Foreign universities offer a lot in the way of learning experiences. You might learn a fascinating subject, learn another language, or learn exactly what you would learn at a school in the United States. When it comes time to transfer credits, however, you could have an easy time or a difficult time, depending on the university you went to overseas and the one you are going to now. Each school has a different acceptance policy for credits, so it will take some maneuvering on your part to make sure you get as much credit as possible.
Pay careful attention to any documents you get while studying abroad. You will need specific information about your foreign school to give to your new school.
Go to the transcript office in your foreign university before you leave the country. Make sure you get a couple copies of your transcripts. Also ask for any identifying information from the school that you can write down, such as their legal name, the exact address, and any school codes that might exist for the university.
Contact your current school from the foreign university, if you are attending a foreign school while still enrolled in a U.S. school, such as during an exchange or study abroad. Speak to the registrar's office at your home school BEFORE you leave the foreign country. They can request items directly from the foreign university or can tell you exactly what to do to make sure your credits will transfer.
Meet with the registrar in person at your U.S. university, either as soon as you return from studying abroad, or as soon as you know you are going to attend the U.S. school. Bring along all of the information you gathered from your foreign school. Speak to the registrar in person and give them copies of all of the information, including your class list, your grades or report card, and the registration information you got from the foreign registrar.
- Sometimes, none of this process is really needed, because if your school has an exchange or if the foreign university is well known, the credits may transfer automatically. However, it is always best to do this process to insure all of your hard work transfers.
- Be aware that transferring credits might require you to have several meetings with the registrar or even the dean of students at your school. You may also need to take tests to show what you've learned, or you may need to contact your foreign university or professors there for specific documents or proof of what you have studied.
- Some U.S. schools will not accept any credits or transfer work from foreign universities or even from other U.S. universities, and in this case, you might have to try another school.
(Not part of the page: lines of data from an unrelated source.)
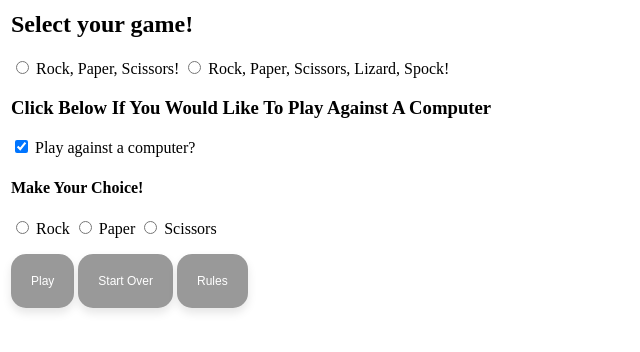
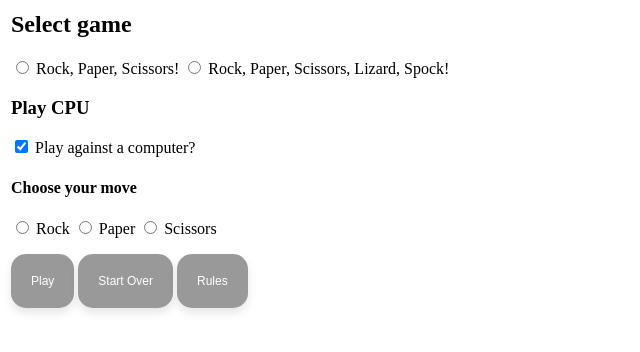
Before and after one commit to comp426-2023-spring/e02-henrymitrano, a website: page public/index.html in a window 1280 px wide. Both pictures are taken after a click on the checkbox "Play against a computer?". Shown: the whole page, without its empty margins (0-640 px from the left). Drawn offline with Linux system fonts and the light colour scheme.

Commit message:
Full func

```diff
--- a/public/index.html
+++ b/public/index.html
@@ -11,16 +11,16 @@
             <tr>
                 <td>
                     <form id="input">
-                        <h2>Select your game!</h2>
+                        <h2>Select game </h2>
                         <input type="radio" id="rps" name="gameType" value="rps" onclick="toggleShots()">
                         <label for="rps">Rock, Paper, Scissors!</label>
                         <input type="radio" id="rpsls" name="gameType" value="rpsls" onclick="toggleShots()">
                         <label for="rpsls">Rock, Paper, Scissors, Lizard, Spock!</label>
-                        <h3>Click Below If You Would Like To Play Against A Computer</h3>
+                        <h3>Play CPU</h3>
                         <input type="checkbox" id="opponent" name="opponentSelect" value="opponent" onclick="toggleShots()">
                         <label for="opponent">Play against a computer?</label>
                         <div id="shots">
-                            <h4>Make Your Choice!</h4>
+                            <h4>Choose your move</h4>
                             <input type="radio" id="rock" name="shot" value="rock" class="rpsShot" >
                             <label class="shot">Rock</label>
                             <input type="radio" id="paper" name="shot" value="paper" class="rpsShot">
```
Also changed, not shown: docs/Screen Shot 2023-05-09 at 6.32.15 PM.png (added), docs/Screen Shot 2023-05-09 at 6.32.28 PM.png (added), 1 other file.
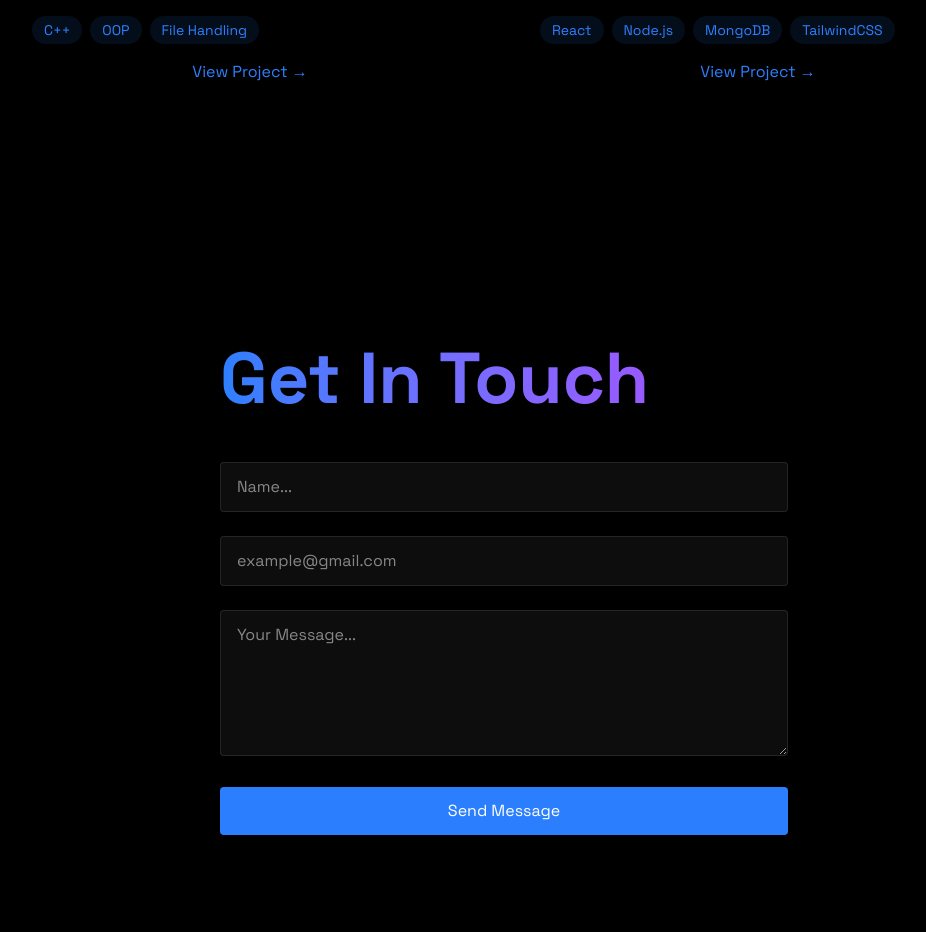
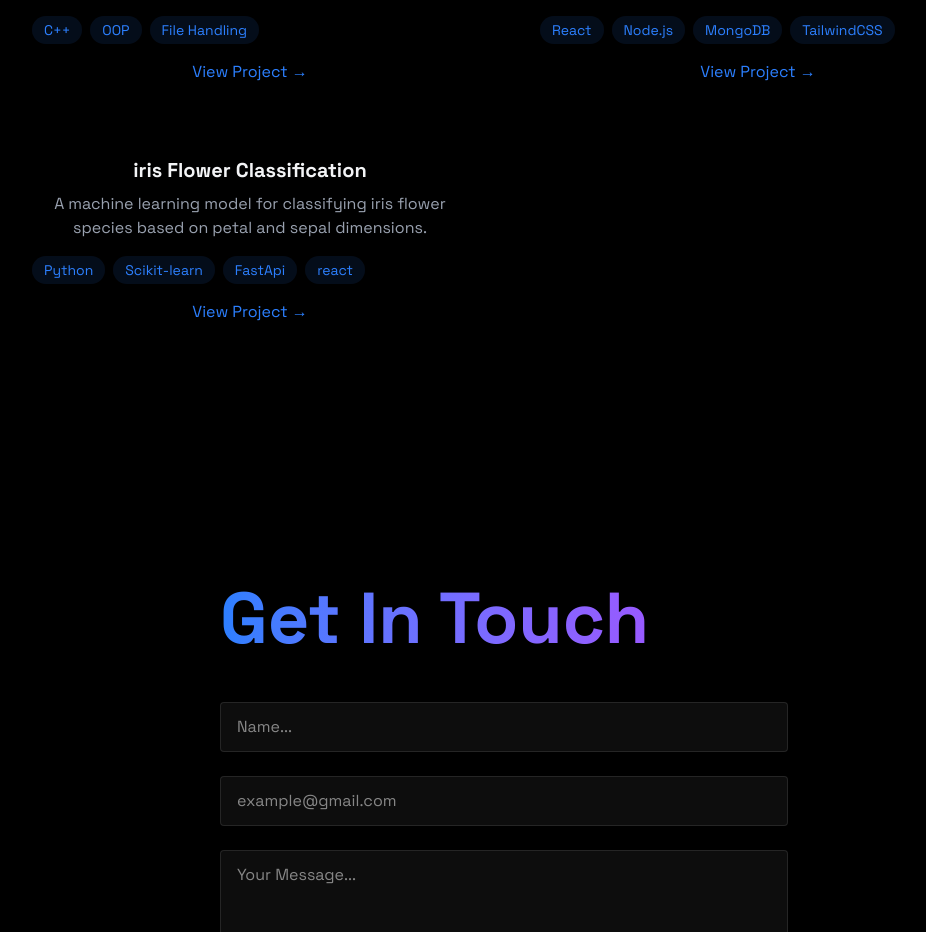
Before and after one commit to deepakmuvva99/deepakmuvva-portfolio, a React (Vite) app: page / in a window 1280 px wide. Shown: the part 2540-3472 px from the top of the page, without its empty margins (136-1062 px from the left). Built offline with nearby package versions, Linux system fonts and the light colour scheme.

Commit message:
Update Projects.jsx

```diff
--- a/src/components/sections/Projects.jsx
+++ b/src/components/sections/Projects.jsx
@@ -54,6 +54,12 @@ export const Projects = () => {
             description: "A user-friendly platform for listing and renting properties with an intuitive interface and secure transactions.",
             techStack: ["React", "Node.js", "MongoDB", "TailwindCSS"],
             link: "#"
+        },
+         {
+            title: "iris Flower Classification",
+            description: "A machine learning model for classifying iris flower species based on petal and sepal dimensions.",
+            techStack: ["Python", "Scikit-learn", "FastApi","react"],
+            link: "https://iris-deploy.vercel.app/"
         }
     ];
 
```
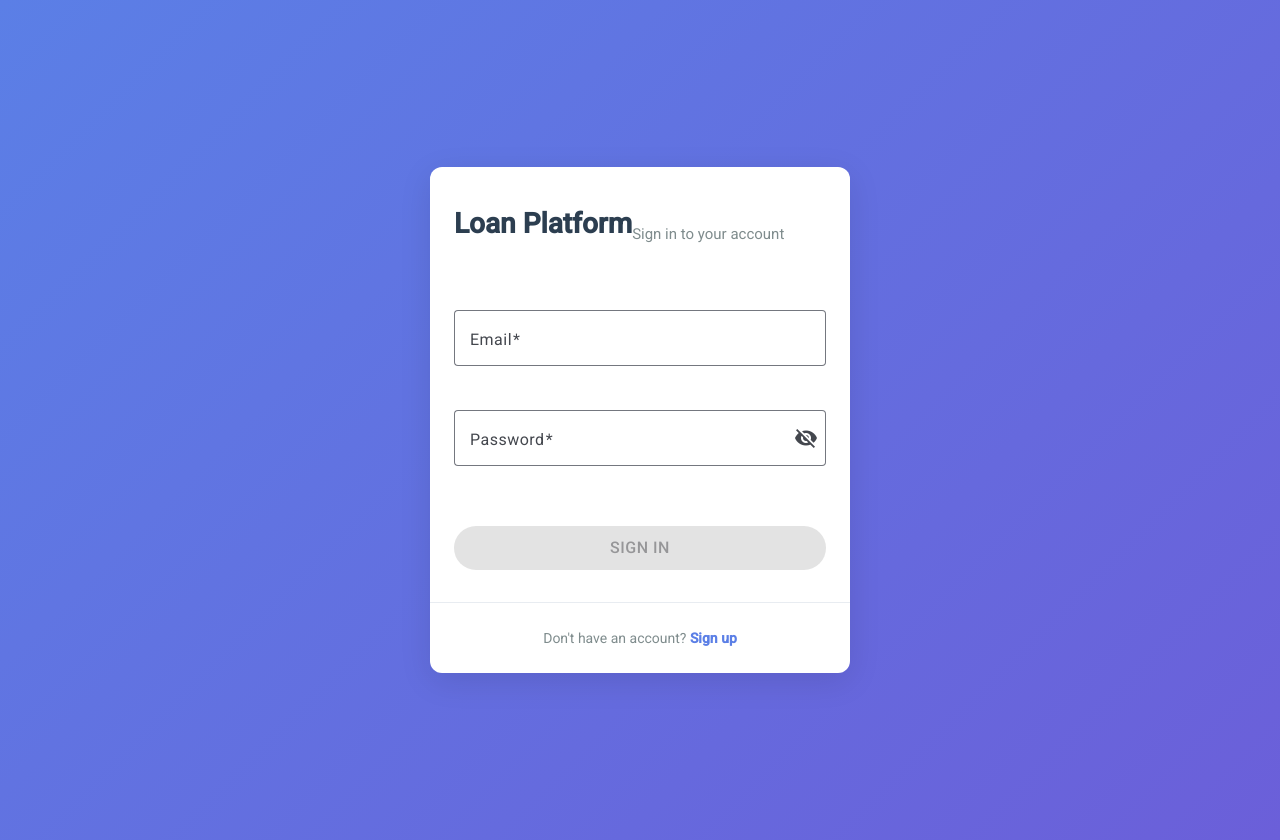
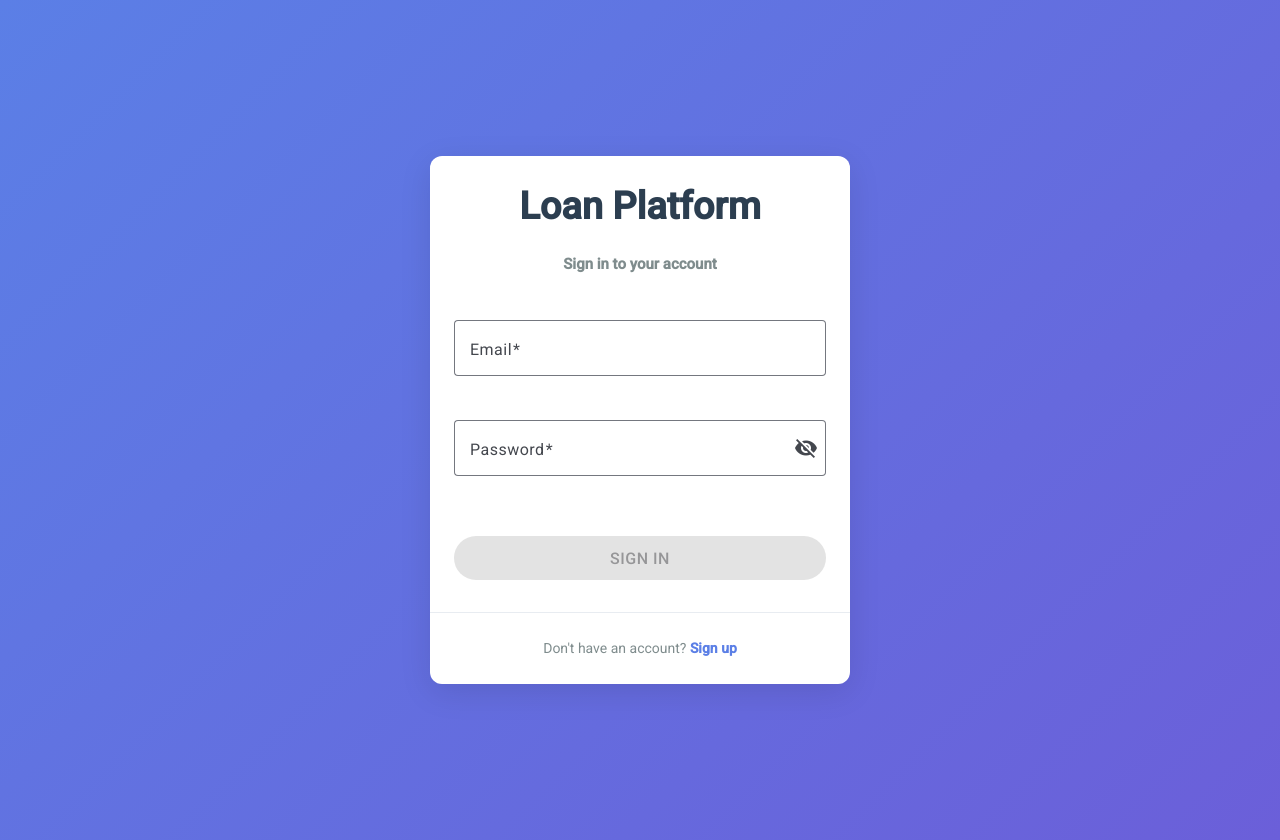
Before and after one commit to Edgars-Skrabins/loan-platform, an Angular app in the folder loan-platform-frontend/: page /auth/login in a window 1280 px wide. Built offline with nearby package versions, Linux system fonts and the light colour scheme.

Commit message:
Adjusted title

```diff
--- a/loan-platform-frontend/src/app/features/auth/components/login/login.component.html
+++ b/loan-platform-frontend/src/app/features/auth/components/login/login.component.html
@@ -5,7 +5,7 @@
     <mat-card>
       <mat-card-header>
         <h2 class="login-title">Loan Platform</h2>
-        <p class="login-subtitle">Sign in to your account</p>
+        <h3 class="login-subtitle">Sign in to your account</h3>
       </mat-card-header>
 
       <mat-card-content>
--- a/loan-platform-frontend/src/app/features/auth/components/login/login.component.scss
+++ b/loan-platform-frontend/src/app/features/auth/components/login/login.component.scss
@@ -19,20 +19,19 @@
 
       mat-card-header {
         text-align: center;
-        padding: 40px 24px 32px;
+        justify-content: center;
+        flex-direction: column;
 
         .login-title {
-          margin: 0;
-          font-size: 28px;
+          margin: 12px;
+          font-size: 38px;
           font-weight: 600;
           color: #2c3e50;
         }
 
         .login-subtitle {
-          margin: 16px 0 0;
           color: #7f8c8d;
           font-size: 15px;
-          line-height: 1.5;
         }
       }
 
```
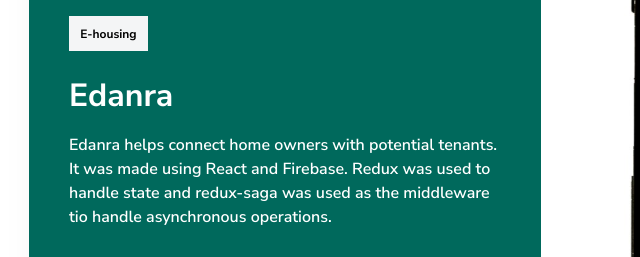
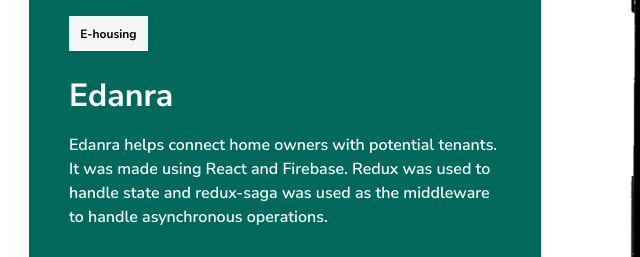
Before and after one commit to alfredasare/my-portfolio, a Gatsby site: page / in a window 1280 px wide. Shown: the part 3360-3617 px from the top of the page, 99-739 px from the left. Built offline with nearby package versions, Linux system fonts and the light colour scheme; Gatsby itself is replaced by a stand-in of ours.

Commit message:
made grammatical error corrections

```diff
--- a/src/components/project-list/project-list.container.jsx
+++ b/src/components/project-list/project-list.container.jsx
@@ -68,7 +68,7 @@
       projectName: "Edanra",
       projectCategory: "E-housing",
       projectInfo: `Edanra helps connect home owners with potential tenants. It was made using React and Firebase. Redux was used to
-                    handle state and redux-saga was used as the middleware tio handle asynchronous operations. `,
+                    handle state and redux-saga was used as the middleware to handle asynchronous operations. `,
       projectUrl: "https://www.edanra.com",
       bgColor: "#00695C",
       fontColor: "white",
```
Also changed, not shown: 1 other file.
Missy Talbot started writing professionally in 2000. She has been published in "Grass Roots" magazine, "LifeTimes" magazine and on the websites TeacherWeb and The Teacher's Corner. Talbot holds a Bachelor of Arts in English, a Master of Fine Arts in creative writing and a Master of Arts in publishing. She is working on a Ph.D. in journalism.